BEGIN

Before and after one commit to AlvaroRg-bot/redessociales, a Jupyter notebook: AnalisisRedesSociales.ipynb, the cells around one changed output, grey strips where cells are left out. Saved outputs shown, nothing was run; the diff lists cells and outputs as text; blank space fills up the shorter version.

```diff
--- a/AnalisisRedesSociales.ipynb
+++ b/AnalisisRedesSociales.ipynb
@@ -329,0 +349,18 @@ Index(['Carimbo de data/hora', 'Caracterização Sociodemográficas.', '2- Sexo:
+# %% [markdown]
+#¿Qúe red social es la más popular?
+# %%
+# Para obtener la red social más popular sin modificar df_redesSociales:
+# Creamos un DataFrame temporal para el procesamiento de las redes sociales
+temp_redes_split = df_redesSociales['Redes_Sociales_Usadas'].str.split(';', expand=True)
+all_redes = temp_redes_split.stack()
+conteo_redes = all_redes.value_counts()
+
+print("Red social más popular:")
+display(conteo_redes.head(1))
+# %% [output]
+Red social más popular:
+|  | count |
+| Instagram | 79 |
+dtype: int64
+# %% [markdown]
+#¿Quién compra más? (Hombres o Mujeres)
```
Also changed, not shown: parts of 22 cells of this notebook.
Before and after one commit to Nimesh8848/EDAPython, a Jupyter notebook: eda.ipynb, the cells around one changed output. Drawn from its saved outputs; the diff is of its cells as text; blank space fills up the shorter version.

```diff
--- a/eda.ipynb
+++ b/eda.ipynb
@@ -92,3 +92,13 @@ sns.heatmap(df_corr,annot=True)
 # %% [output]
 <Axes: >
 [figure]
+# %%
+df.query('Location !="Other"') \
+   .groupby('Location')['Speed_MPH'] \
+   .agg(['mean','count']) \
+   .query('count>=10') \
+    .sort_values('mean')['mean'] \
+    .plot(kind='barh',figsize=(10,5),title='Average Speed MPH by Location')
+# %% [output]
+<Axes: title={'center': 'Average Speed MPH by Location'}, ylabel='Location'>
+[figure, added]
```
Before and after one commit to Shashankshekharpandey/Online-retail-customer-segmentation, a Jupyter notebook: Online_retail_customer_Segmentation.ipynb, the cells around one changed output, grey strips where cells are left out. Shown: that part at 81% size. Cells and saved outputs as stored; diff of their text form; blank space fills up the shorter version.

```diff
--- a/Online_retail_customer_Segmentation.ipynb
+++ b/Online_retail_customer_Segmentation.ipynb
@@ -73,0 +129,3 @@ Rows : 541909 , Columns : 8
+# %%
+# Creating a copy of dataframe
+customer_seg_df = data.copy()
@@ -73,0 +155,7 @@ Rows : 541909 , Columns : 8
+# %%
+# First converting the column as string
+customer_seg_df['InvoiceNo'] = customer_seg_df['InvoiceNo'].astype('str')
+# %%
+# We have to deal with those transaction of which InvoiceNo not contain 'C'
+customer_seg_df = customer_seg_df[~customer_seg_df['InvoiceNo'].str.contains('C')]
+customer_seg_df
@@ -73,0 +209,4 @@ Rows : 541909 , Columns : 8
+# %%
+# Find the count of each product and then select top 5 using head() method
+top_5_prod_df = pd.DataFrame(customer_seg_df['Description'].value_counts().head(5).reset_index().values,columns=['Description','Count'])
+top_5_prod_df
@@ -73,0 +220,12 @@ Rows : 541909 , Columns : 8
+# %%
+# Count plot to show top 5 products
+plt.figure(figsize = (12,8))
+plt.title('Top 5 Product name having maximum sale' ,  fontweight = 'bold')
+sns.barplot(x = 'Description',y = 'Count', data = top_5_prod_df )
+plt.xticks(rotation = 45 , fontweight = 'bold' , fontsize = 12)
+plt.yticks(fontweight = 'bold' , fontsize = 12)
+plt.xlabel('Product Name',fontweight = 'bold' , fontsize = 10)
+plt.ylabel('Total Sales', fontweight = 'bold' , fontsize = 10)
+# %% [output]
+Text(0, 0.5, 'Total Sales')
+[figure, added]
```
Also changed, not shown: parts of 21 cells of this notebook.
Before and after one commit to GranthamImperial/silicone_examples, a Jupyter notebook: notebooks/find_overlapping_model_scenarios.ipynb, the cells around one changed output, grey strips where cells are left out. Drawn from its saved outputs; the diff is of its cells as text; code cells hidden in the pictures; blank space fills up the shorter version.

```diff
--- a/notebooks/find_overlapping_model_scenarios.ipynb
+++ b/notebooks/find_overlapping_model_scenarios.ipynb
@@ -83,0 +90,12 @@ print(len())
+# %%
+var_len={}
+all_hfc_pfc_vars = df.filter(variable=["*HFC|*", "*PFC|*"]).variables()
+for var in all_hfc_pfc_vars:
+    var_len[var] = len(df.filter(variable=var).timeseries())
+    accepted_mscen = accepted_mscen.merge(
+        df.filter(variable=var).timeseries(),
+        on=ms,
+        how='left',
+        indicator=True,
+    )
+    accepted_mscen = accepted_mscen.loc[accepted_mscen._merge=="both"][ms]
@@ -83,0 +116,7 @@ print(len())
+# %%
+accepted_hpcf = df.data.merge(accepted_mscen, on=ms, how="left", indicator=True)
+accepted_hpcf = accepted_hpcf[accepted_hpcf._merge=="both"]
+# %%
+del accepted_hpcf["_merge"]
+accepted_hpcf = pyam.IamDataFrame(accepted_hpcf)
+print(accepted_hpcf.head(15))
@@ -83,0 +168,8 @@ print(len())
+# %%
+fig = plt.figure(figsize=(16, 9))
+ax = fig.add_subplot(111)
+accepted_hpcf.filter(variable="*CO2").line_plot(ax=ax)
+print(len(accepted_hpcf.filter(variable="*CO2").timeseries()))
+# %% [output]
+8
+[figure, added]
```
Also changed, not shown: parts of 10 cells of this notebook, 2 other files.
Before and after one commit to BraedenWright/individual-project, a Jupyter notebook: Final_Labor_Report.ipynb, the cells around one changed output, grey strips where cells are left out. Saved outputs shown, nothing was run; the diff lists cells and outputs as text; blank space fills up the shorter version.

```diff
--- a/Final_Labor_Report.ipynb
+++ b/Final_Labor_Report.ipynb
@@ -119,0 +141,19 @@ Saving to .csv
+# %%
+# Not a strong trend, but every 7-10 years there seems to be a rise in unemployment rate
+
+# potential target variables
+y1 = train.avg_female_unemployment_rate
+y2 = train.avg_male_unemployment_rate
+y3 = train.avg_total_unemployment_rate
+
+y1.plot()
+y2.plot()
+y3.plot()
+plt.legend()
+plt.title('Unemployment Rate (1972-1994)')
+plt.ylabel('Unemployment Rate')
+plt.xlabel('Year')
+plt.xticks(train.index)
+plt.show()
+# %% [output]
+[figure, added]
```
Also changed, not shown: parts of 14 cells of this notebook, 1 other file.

END

**TO DO:** Copy each line of the listing above that includes the word "fontweight".

**ANSWER FOR THIS EXERCISE:**
+plt.title('Top 5 Product name having maximum sale' ,  fontweight = 'bold')
+plt.xticks(rotation = 45 , fontweight = 'bold' , fontsize = 12)
+plt.yticks(fontweight = 'bold' , fontsize = 12)
+plt.xlabel('Product Name',fontweight = 'bold' , fontsize = 10)
+plt.ylabel('Total Sales', fontweight = 'bold' , fontsize = 10)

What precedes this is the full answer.